The number of asylum seekers in Colchester has risen dramatically since housing providers started taking over cheap HMO property, some of which had previously been used as student accommodation. There are now 20 such houses in Colchester. Two house families, one a single vulnerable woman, and the rest between 3 and 6 residents each. There are several other houses which will soon also be filled. The nationalities of the 60 people already registered with RA-C include: India, Vietnam, Grenada, St Vincent, Ethiopia, Iraq, Iran, Sudan, Ghana, Syria, Eritrea, Angola, Yemen, Albania, Pakistan, Ivory Coast, Kuwait, Bangladesh, and Afghanistan. In the houses, the residents are grouped together randomly; a nice way to learn and mix, you might think, but it’s not always smooth sailing and without complications. Often the communication barrier causes significant problems, sometimes friction, and in some cases a real feeling of isolation.
The clients have a range of needs for us to attend to, most of which are fairly straightforward, like college enrolment, GP registration, urgent dentist appointments (this is difficult as nowhere in Colchester currently taking any new NHS patients, even for emergency treatment), information on vaccine access, legal aid lawyer referrals, and chasing up faulty aspen cards. However, some are much more complex, such as serious medical issues including type 1 diabetes, severe depression, chronic alcoholism, respiratory disease and, commonly, PTSD.
On the positive side, we are thrilled to be able to continue to offer these men access to the Big Garden group, including therapeutic group work, table tennis, and drumming. We’ve also just organised the first ‘forest session’: an adult version of forest school, to run on some Saturdays. Seeing the difference in them when they attend these sessions is incredible: this work is so important and so valued.These bonding activities, together with our amazing foodbank (staffed by a fairly new team of friendly office volunteers) have been integral to helping these men feel that life may become manageable whilst they sit out their long wait on their asylum claim.

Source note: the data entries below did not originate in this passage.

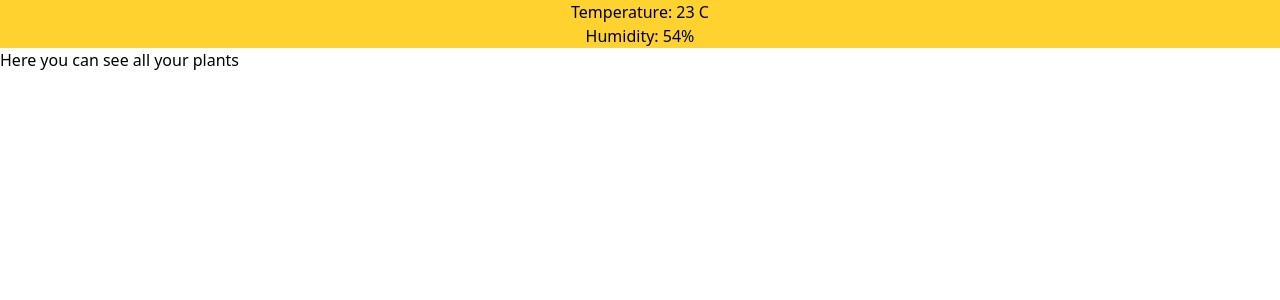
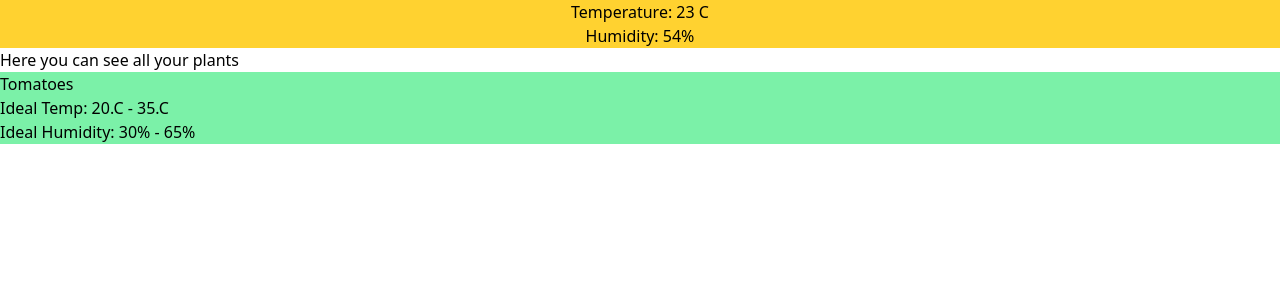
Before and after one commit to blister-pack/farm_manager, a React (Vite) app in the folder frontend/: page /myplants in a window 1280 px wide. Shown: the top 300 px of the page. Built offline with nearby package versions, Linux system fonts and the light colour scheme.

Commit message:
created PlantCard that renders inside MyPlants page

```diff
--- /dev/null
+++ b/frontend/src/components/PlantCard/PlantCard.jsx
@@ -0,0 +1,13 @@
+import React from "react";
+
+function PlantCard() {
+  return (
+    <div className="bg-green-300">
+      <p>Tomatoes</p>
+      <p>Ideal Temp: 20.C - 35.C</p>
+      <p>Ideal Humidity: 30% - 65%</p>
+    </div>
+  );
+}
+
+export default PlantCard;
--- a/frontend/src/pages/MyPlants/MyPlants.jsx
+++ b/frontend/src/pages/MyPlants/MyPlants.jsx
@@ -1,9 +1,13 @@
-import React from 'react'
+import React from "react";
+import PlantCard from "../../components/PlantCard/PlantCard";
 
 function MyPlants() {
   return (
-    <div>Here you can see all your plants</div>
-  )
+    <div>
+      Here you can see all your plants
+      <PlantCard />
+    </div>
+  );
 }
 
-export default MyPlants
+export default MyPlants;
```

In addition to the houses, we are now helping with a very large new cohort of asylum seekers in initial accommodation here in Colchester, who are being temporarily housed in a large hotel. These people have just arrived from the small boats in the channel, and we are currently working out what kind of support is being provided by the Home Office and how we will be able to support them. There are many concerns from us and others about the inappropriate location of the hotel and absence of any shops or distractions within walking distance. It is also uncertain how long they will be obliged to stay in this ‘temporary’ accommodation.

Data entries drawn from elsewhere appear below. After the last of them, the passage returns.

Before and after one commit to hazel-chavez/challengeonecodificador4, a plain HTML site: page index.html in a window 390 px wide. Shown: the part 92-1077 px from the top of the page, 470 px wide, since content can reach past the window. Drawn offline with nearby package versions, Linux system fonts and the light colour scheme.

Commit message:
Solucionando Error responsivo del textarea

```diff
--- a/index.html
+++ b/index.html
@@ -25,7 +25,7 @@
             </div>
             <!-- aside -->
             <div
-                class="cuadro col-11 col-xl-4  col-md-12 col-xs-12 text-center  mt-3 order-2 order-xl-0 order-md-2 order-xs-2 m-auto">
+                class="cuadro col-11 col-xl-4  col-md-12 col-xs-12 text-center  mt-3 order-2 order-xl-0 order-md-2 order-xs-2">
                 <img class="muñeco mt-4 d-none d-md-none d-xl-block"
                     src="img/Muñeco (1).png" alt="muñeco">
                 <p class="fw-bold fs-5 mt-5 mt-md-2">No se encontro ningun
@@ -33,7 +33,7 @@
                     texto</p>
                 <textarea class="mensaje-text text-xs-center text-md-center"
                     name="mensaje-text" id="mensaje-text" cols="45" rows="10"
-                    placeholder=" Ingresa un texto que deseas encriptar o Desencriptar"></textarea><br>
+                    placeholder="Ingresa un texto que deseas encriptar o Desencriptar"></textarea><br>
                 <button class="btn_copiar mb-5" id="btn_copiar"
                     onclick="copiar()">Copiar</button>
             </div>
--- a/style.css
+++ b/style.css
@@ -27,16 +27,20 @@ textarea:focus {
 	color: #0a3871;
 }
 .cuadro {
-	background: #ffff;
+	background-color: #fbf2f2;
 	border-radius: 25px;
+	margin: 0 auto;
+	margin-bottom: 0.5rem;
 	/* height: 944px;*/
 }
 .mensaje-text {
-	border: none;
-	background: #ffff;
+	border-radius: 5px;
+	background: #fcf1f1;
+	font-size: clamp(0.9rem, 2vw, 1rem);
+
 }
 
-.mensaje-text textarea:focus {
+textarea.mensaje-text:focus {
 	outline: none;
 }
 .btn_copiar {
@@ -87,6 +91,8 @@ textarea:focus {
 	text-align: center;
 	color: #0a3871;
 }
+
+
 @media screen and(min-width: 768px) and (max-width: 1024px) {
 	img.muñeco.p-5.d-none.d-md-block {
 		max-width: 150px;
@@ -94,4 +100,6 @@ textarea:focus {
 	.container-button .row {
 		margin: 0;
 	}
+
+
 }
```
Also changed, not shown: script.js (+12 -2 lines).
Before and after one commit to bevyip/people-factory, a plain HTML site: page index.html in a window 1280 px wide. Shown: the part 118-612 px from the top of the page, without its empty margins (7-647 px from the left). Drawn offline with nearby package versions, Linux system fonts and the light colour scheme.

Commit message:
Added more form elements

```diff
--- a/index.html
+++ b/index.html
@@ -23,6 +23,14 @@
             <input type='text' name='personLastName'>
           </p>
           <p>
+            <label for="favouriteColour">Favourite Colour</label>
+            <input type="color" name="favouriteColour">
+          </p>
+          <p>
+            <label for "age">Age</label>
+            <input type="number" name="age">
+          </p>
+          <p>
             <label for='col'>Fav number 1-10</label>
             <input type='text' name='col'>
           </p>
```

Although the fact that Colchester is now a dispersal town may seem a little overwhelming, given the numbers, we at RA-C see it as a huge positive. At least all the people in Colchester have support available to them. We know how damaging being an asylum seeker in the UK can be, and at least we are here to help in all the ways we do. In the office we truly feel it’s a privilege to be part of their journeys, and we always enjoy learning about those we meet. We will continue to individualise people, look at their specific needs and react accordingly; and take joy in getting to know each and every one that walks through our door at number 15. We are so lucky!